Identify and copy all lines of the material where the string "float" is found.

*** Block opens ***

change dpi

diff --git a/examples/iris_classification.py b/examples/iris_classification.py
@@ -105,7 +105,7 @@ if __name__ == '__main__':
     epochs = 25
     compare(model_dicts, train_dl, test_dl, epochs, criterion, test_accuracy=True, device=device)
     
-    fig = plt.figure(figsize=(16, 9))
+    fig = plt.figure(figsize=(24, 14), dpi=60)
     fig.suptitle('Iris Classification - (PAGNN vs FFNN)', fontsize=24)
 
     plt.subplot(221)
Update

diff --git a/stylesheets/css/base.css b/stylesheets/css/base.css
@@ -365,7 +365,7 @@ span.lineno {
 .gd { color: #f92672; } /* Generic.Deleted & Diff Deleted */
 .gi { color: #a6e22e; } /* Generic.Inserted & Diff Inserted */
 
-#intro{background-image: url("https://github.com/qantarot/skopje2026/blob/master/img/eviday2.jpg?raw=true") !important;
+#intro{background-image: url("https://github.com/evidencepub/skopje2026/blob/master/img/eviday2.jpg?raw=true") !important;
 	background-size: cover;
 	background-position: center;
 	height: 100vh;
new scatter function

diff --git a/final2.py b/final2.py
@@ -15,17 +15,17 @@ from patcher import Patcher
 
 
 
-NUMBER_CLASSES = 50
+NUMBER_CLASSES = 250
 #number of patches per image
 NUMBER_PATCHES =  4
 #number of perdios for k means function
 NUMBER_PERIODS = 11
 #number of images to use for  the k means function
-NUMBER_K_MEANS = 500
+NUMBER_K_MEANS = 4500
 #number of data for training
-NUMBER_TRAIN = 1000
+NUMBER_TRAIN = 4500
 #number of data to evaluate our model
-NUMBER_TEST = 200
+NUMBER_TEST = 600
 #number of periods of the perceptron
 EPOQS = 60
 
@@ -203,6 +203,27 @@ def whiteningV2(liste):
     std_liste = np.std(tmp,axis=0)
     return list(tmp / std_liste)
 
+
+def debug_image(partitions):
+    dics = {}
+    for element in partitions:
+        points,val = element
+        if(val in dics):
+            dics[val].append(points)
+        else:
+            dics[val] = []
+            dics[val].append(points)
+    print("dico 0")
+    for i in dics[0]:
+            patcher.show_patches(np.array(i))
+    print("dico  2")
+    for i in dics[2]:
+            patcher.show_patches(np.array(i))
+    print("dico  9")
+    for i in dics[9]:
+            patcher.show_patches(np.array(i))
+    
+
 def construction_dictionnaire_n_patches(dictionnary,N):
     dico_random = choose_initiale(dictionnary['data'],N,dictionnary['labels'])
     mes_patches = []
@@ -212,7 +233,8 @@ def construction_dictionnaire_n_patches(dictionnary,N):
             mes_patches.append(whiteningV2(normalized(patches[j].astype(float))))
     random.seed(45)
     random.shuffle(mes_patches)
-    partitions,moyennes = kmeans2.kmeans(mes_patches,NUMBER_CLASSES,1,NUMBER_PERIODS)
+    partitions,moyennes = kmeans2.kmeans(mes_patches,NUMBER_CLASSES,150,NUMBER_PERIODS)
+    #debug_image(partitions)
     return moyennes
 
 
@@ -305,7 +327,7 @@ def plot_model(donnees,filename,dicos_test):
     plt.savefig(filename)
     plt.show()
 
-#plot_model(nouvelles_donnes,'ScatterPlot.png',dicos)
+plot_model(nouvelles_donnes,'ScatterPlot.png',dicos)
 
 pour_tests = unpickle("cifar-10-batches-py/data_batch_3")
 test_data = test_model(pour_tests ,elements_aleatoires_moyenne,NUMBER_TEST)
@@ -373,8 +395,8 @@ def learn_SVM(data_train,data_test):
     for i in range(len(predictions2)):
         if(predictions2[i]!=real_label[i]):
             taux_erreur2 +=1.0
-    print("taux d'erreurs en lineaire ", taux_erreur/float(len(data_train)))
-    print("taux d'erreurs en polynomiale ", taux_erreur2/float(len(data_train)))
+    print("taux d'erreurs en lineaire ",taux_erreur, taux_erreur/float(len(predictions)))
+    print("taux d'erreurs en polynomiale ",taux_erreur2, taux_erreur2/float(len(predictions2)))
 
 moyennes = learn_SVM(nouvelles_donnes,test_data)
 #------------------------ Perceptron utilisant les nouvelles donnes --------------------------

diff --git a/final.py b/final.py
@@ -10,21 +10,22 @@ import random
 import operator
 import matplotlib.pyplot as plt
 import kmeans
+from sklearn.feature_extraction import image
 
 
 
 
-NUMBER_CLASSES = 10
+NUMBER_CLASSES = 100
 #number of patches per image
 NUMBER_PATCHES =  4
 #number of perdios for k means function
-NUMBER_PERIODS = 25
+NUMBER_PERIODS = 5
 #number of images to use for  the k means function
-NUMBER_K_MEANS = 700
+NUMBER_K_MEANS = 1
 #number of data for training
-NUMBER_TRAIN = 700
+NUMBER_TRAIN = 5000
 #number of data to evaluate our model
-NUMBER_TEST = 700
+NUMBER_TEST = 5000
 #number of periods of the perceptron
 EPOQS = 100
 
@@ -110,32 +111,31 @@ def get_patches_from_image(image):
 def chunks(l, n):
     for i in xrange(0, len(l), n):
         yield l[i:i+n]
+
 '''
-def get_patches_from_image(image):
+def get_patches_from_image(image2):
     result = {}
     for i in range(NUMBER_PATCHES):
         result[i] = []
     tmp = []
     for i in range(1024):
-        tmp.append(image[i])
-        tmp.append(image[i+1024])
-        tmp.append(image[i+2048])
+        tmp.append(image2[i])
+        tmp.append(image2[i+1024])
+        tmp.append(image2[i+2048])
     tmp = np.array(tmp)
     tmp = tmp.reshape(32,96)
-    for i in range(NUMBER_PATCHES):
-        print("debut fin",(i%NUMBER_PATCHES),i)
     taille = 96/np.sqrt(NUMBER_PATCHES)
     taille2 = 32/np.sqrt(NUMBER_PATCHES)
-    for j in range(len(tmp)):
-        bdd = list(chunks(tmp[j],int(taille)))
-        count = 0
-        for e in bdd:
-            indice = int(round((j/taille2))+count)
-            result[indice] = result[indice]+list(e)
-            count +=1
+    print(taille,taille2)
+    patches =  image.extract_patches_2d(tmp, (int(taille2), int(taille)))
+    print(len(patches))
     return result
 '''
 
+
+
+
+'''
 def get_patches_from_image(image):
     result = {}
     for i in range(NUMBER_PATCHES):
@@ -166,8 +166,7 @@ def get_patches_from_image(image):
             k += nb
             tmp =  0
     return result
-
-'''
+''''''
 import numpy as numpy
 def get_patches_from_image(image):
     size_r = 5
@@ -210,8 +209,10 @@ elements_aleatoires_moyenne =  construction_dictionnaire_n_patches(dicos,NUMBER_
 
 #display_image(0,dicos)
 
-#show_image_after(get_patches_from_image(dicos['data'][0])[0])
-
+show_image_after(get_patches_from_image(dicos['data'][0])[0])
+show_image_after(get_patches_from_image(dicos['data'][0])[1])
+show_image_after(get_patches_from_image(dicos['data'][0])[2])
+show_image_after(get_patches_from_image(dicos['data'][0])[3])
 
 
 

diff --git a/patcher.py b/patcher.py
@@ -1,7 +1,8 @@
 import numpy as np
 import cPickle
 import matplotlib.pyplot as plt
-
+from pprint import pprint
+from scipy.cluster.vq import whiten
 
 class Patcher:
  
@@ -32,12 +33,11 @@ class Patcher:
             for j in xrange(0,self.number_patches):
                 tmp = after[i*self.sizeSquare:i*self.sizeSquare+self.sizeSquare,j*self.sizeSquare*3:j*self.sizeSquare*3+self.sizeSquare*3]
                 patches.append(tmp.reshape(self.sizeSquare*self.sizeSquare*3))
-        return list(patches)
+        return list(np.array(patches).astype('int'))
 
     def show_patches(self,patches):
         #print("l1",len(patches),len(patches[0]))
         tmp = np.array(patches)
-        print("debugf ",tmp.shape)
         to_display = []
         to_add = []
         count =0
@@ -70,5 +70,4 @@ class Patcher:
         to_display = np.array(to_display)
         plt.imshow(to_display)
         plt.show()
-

*** Block closes ***

**SOLVED PROBLEM**:
             mes_patches.append(whiteningV2(normalized(patches[j].astype(float))))
-    print("taux d'erreurs en lineaire ", taux_erreur/float(len(data_train)))
-    print("taux d'erreurs en polynomiale ", taux_erreur2/float(len(data_train)))
+    print("taux d'erreurs en lineaire ",taux_erreur, taux_erreur/float(len(predictions)))
+    print("taux d'erreurs en polynomiale ",taux_erreur2, taux_erreur2/float(len(predictions2)))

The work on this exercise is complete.